THIRUVANANTHAPURAM: After exhibiting his works in Egypt, USA and several Indian cities, Pushpakaran Kadappath is heading to Fort Kochi’s David Hall. His upcoming exhibition titled Tales, Real & Unreal features 40 black and white illustrations which were inspired by anecdotes from a bygone era. “I hail from a small but historically significant village in Thrissur called Velur. This is where a German Jesuit priest called Arnos Pathiri first started to learn Malayalam and Sanskrit—a banned language for outsiders during the 1700s.
Incidentally, this is also the land of the Indian Trojan Horse, once used in regional armed conflicts, nowadays seen during the Manimalarkavu vela,” explains Pushpakaran, who gained a scholarship of `10 lakh from New York’s Pollock-Krasner Foundation in 2014.

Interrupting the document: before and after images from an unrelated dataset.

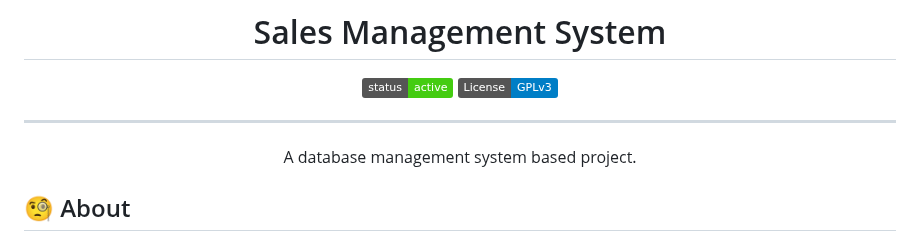
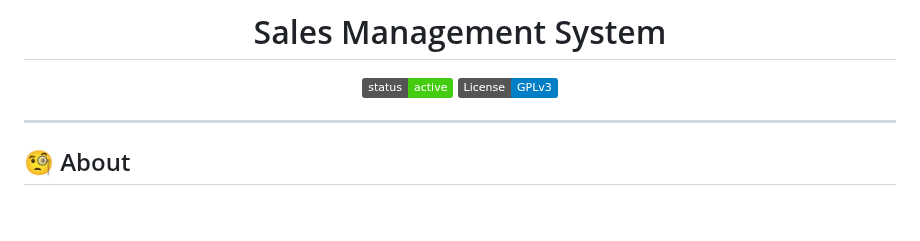
Before and after one commit to SekharSunkara6/Sales-Management-System, a Markdown page: README.md, the part around the change. Rendered like a GitHub page; badges without logos; blank space fills up the shorter version.

```diff
--- a/README.md
+++ b/README.md
@@ -12,10 +12,6 @@
 </div>
 
 ---
-
-<p align="center"> A database management system based project.
-    <br>
-</p>
 
 
 ## 🧐 About <a name = "about"></a>
```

The 37-year-old reveals that legendary tales become his foreground of expression via black Indian ink. At this forthcoming week-long showcase, Pushpakaran lets elements of magical realism and absurdity seep into his renderings, as he attempts to start adialogue on social criticism with the viewer.This isn’t the first time that the RLV alumnus has used timeworn tales to connect today’s socio-political dots. His previous solo exhibition called An Untold Story By Grandma did the same.
“The idea is to tell a story with each drawing. Some works feature relatable subjects like ‘how technology disrupts an entire generation of humans’. But, most of my black ink depictions deal with absurd topics including ‘the travelogue of a dream’,” states the sculptor-turned-illustrator, iterating that it’s important to give space to each viewer and let them derive their own meaning from the drawings.
From August 5-12 at David Hall.